**YOUR TASK**
Whenever "href" appears in a line, please copy that line from the data.

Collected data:
>>

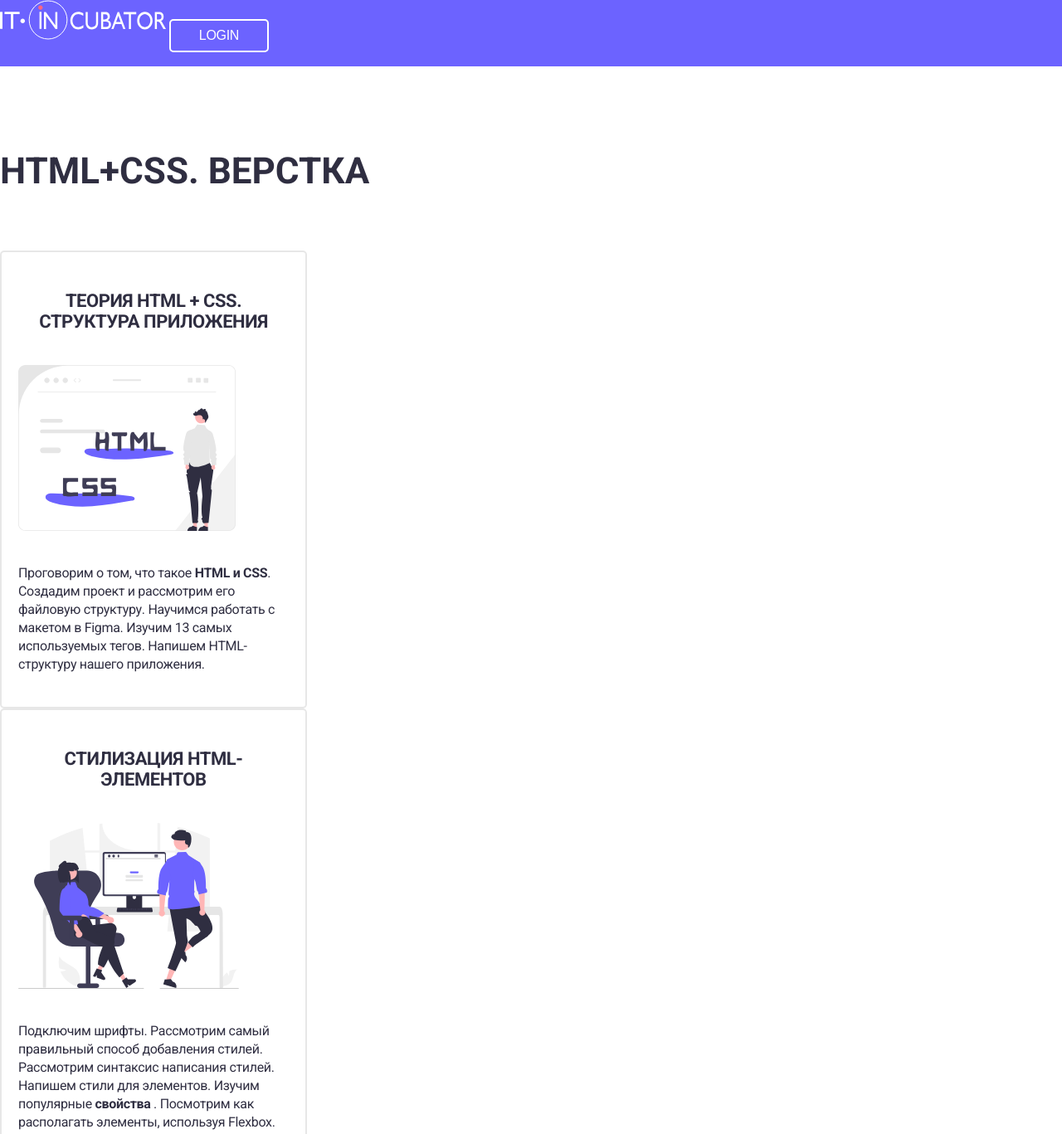
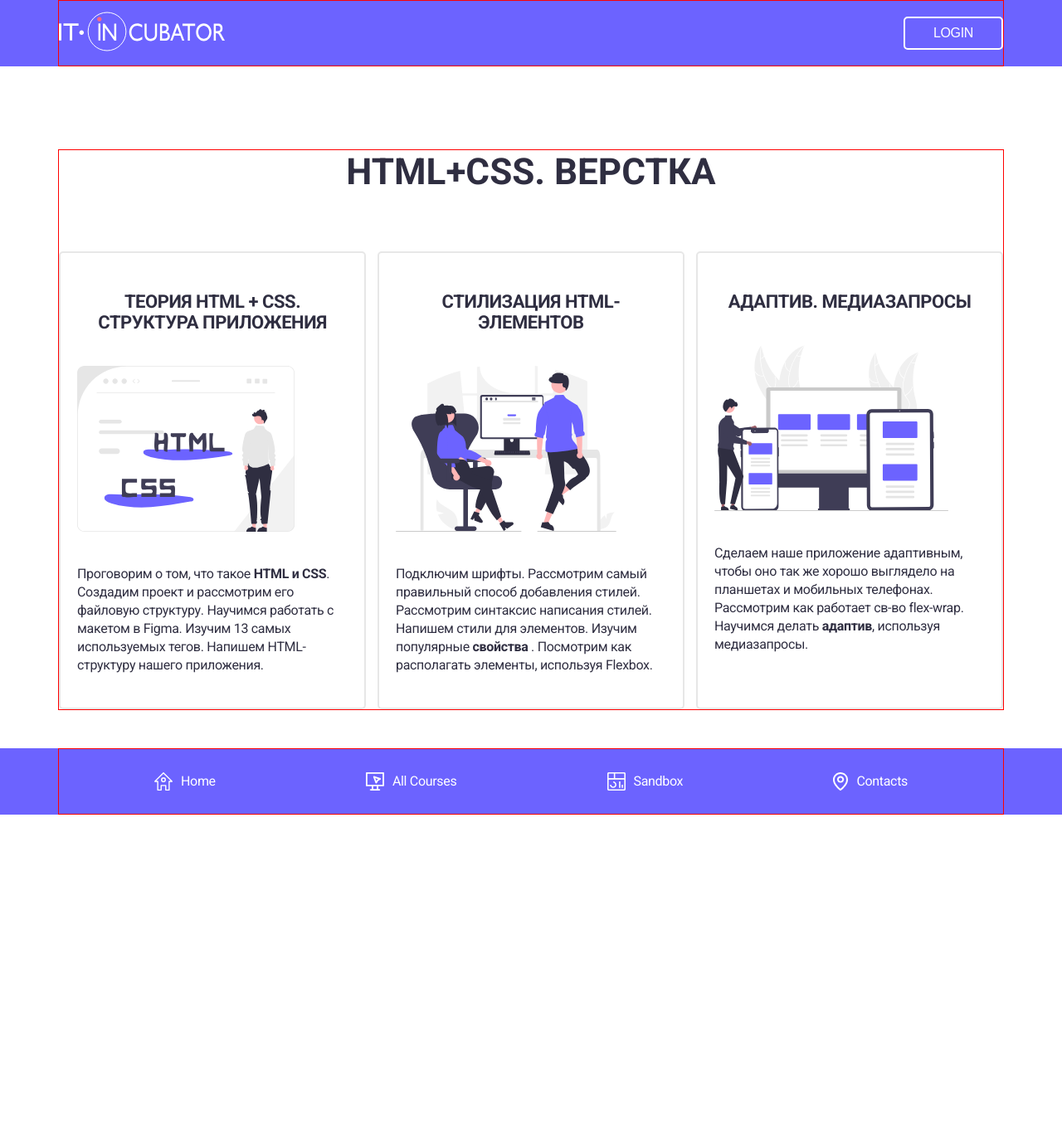
Before and after one commit to SHEENSHEELLA/HTML-and-CSS-layout, a plain HTML site: page index.html in a window 1280 px wide. Shown: the top 1367 px of the page at 83% size. After the commit the page ends 982 px from the top, so only its background shows below. Drawn offline with Linux system fonts and the light colour scheme.

Commit message:
Work with styles for desktop

```diff
--- a/index.html
+++ b/index.html
@@ -14,21 +14,31 @@
   </head>
   <body>
     <header>
+      <div class="container">
+        <div class="header-wrapper">
           <a href="">
             <img src="./assets/img/logo.svg" alt="logo" />
           </a>
           <button class="btn">login</button>
+        </div>
+      </div>
     </header>
     <section class="main-section">
+      <div class="container">
         <h1>html+css. верстка</h1>
+        <div class="cards-wrapper">
           <div class="card">
             <h2 class="card-title">теория html + css. Структура приложения</h2>
-        <img class="card-img" src="./assets/img/img-1.svg" alt="theory html" />
+            <img
+              class="card-img"
+              src="./assets/img/img-1.svg"
+              alt="theory html"
+            />
             <p class="card-text">
-          Проговорим о том, что такое <span>HTML и CSS</span>. Создадим проект и
-          рассмотрим его файловую структуру. Научимся работать с макетом в
-          Figma. Изучим 13 самых используемых тегов. Напишем HTML-структуру
-          нашего приложения.
+              Проговорим о том, что такое <span>HTML и CSS</span>. Создадим
+              проект и рассмотрим его файловую структуру. Научимся работать с
+              макетом в Figma. Изучим 13 самых используемых тегов. Напишем
+              HTML-структуру нашего приложения.
             </p>
           </div>
 
@@ -55,21 +65,27 @@
               alt="media queries"
             />
             <p class="card-text">
-          Сделаем наше приложение адаптивным, чтобы оно так же хорошо выглядело
-          на планшетах и мобильных телефонах. Рассмотрим как работает св-во
-          flex-wrap. Научимся делать <span>адаптив</span>, используя
-          медиазапросыне
+              Сделаем наше приложение адаптивным, чтобы оно так же хорошо
+              выглядело на планшетах и мобильных телефонах. Рассмотрим как
+              работает св-во flex-wrap. Научимся делать <span>адаптив</span>,
+              используя медиазапросы.
             </p>
+          </div>
+        </div>
       </div>
     </section>
     <footer>
-      <ul>
+      <div class="container">
+        <ul class="footer-links">
           <li>
-          <a href=""><img src="./assets/img/home-icon.svg" alt="icon" />Home</a>
+            <a href=""
+              ><img src="./assets/img/home-icon.svg" alt="icon" />Home</a
+            >
           </li>
           <li>
             <a href=""
-            ><img src="./assets/img/computer-icon.svg" alt="icon" />All Courses
+              ><img src="./assets/img/computer-icon.svg" alt="icon" />All
+              Courses
             </a>
           </li>
           <li>
@@ -86,6 +102,7 @@
             >
           </li>
         </ul>
+      </div>
     </footer>
   </body>
 </html>
--- a/style.css
+++ b/style.css
@@ -16,6 +16,24 @@ footer {
 
 a {
   text-decoration: none;
+}
+
+ul {
+  list-style: none;
+}
+
+.container {
+  border: 1px solid red;
+  margin: 0 auto;
+  width: 1140px;
+  height: 100%;
+}
+
+.header-wrapper {
+  display: flex;
+  justify-content: space-between;
+  align-items: center;
+  height: 100%;
 }
 
 .btn {
@@ -42,6 +60,12 @@ h1 {
   text-transform: uppercase;
   color: #2f2e41;
   margin-bottom: 70px;
+  text-align: center;
+}
+
+.cards-wrapper {
+  display: flex;
+  justify-content: space-between;
 }
 
 .card {
@@ -79,6 +103,18 @@ h1 {
   font-weight: 700;
 }
 
+.footer-links {
+  display: flex;
+  padding: 0 100px;
+  height: 100%;
+  justify-content: space-between;
+  align-items: center;
+}
+
+.footer-links li {
+  padding: 8px 15px;
+}
+
 footer a {
   font-weight: 400;
   font-size: 16px;
@@ -86,4 +122,7 @@ footer a {
   letter-spacing: -0.02em;
   text-transform: capitalize;
   color: #fff;
+  display: flex;
+  align-items: center;
+  gap: 10px;
 }
```
Lines whose indentation alone changed are shown as unchanged.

<<

**EXERCISE RESPONSE**
           <a href="">
-          <a href=""><img src="./assets/img/home-icon.svg" alt="icon" />Home</a>
+            <a href=""
             <a href=""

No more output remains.